[DATA FOR THIS EXERCISE Boundary: Start]

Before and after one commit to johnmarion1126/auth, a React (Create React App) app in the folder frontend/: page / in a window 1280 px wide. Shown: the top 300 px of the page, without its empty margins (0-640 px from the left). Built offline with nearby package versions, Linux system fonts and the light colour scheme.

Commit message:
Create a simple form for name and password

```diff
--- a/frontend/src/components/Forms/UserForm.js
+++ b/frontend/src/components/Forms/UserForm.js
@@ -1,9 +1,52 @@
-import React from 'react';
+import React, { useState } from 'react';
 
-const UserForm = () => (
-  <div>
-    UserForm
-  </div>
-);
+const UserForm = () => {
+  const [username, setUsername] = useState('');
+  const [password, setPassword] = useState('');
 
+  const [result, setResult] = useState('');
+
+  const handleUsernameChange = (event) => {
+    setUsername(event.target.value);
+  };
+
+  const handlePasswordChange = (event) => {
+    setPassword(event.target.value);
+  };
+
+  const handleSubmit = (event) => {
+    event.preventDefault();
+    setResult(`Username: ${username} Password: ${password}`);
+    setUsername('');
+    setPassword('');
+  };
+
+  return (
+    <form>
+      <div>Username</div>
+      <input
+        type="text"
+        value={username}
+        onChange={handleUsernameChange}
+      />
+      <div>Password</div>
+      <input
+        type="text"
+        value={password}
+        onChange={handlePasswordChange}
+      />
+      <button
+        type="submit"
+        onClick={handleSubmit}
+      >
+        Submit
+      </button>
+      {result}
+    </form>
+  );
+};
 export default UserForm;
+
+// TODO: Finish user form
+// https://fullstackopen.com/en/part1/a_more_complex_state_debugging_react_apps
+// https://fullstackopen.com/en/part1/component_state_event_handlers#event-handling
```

[DATA FOR THIS EXERCISE Boundary: End]
[DATA FOR THIS EXERCISE Boundary: Start]

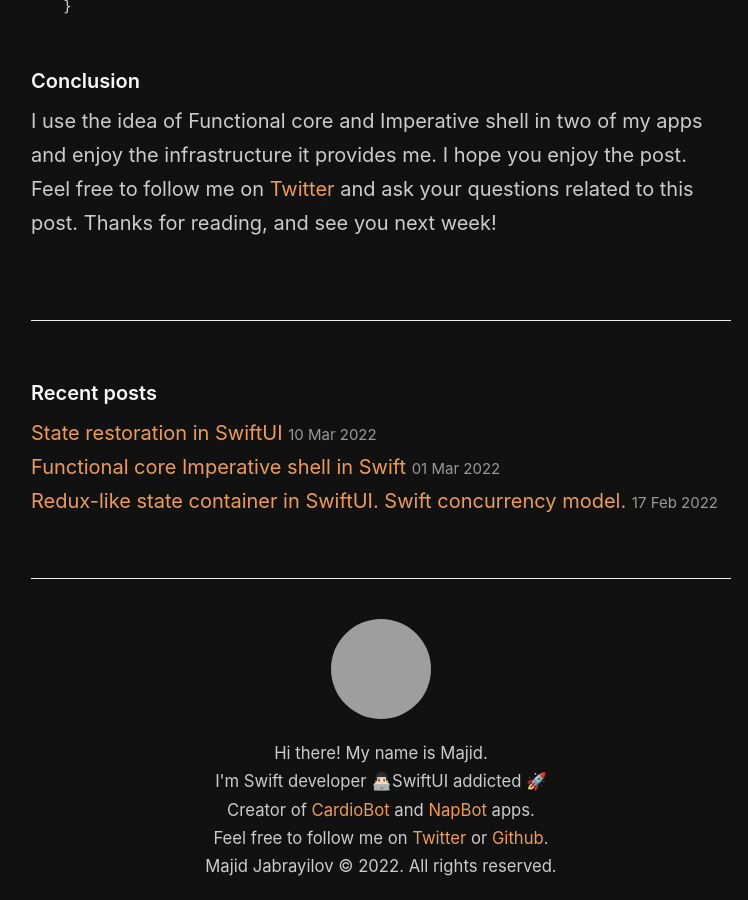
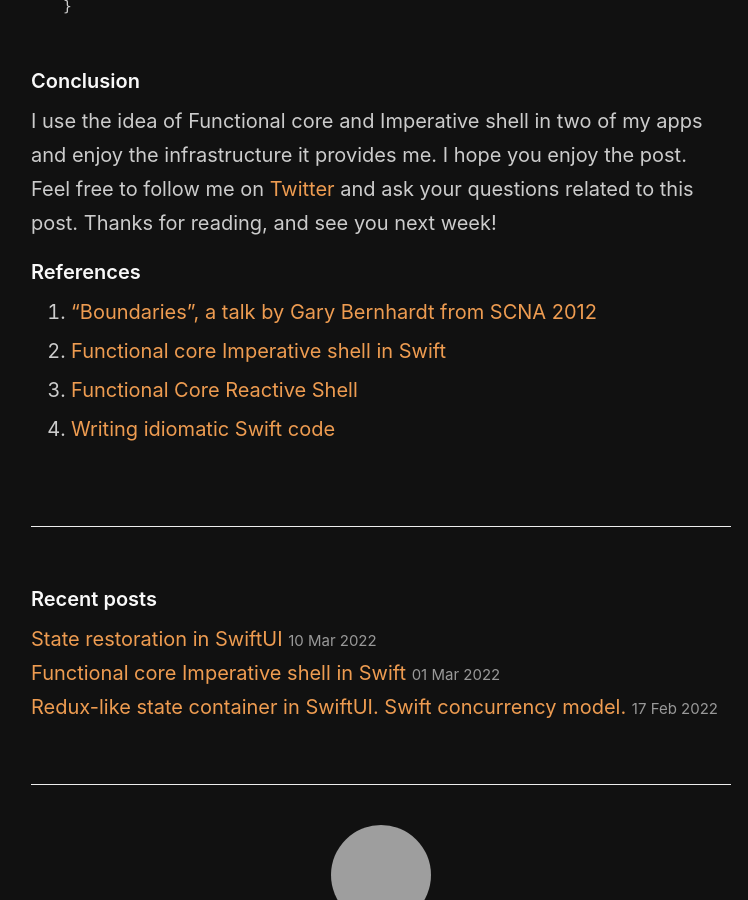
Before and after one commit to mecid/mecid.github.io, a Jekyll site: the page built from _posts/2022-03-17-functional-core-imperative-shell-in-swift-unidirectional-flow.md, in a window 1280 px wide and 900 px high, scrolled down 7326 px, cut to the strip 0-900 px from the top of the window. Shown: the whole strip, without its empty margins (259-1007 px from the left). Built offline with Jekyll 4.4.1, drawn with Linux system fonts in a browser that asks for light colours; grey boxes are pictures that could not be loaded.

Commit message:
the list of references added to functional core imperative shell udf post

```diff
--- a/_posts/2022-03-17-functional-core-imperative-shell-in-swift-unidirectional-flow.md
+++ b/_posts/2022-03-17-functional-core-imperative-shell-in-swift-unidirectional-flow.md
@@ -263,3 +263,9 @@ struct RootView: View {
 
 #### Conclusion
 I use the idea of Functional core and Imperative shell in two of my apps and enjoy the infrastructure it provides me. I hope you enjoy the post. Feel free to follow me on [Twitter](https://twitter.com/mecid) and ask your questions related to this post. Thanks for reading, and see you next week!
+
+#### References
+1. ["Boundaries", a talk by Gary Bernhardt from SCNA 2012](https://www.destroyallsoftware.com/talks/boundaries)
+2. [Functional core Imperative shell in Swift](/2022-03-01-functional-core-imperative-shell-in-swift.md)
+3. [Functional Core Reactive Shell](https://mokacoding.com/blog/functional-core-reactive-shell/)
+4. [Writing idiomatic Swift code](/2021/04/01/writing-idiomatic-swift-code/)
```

[DATA FOR THIS EXERCISE Boundary: End]

[WORK TO BE COMPLETED] When the word "after" shows up in a line of the entries, pull that line out.

[OUTPUT OF THE TASK]
Before and after one commit to johnmarion1126/auth, a React (Create React App) app in the folder frontend/: page / in a window 1280 px wide. Shown: the top 300 px of the page, without its empty margins (0-640 px from the left). Built offline with nearby package versions, Linux system fonts and the light colour scheme.
Before and after one commit to mecid/mecid.github.io, a Jekyll site: the page built from _posts/2022-03-17-functional-core-imperative-shell-in-swift-unidirectional-flow.md, in a window 1280 px wide and 900 px high, scrolled down 7326 px, cut to the strip 0-900 px from the top of the window. Shown: the whole strip, without its empty margins (259-1007 px from the left). Built offline with Jekyll 4.4.1, drawn with Linux system fonts in a browser that asks for light colours; grey boxes are pictures that could not be loaded.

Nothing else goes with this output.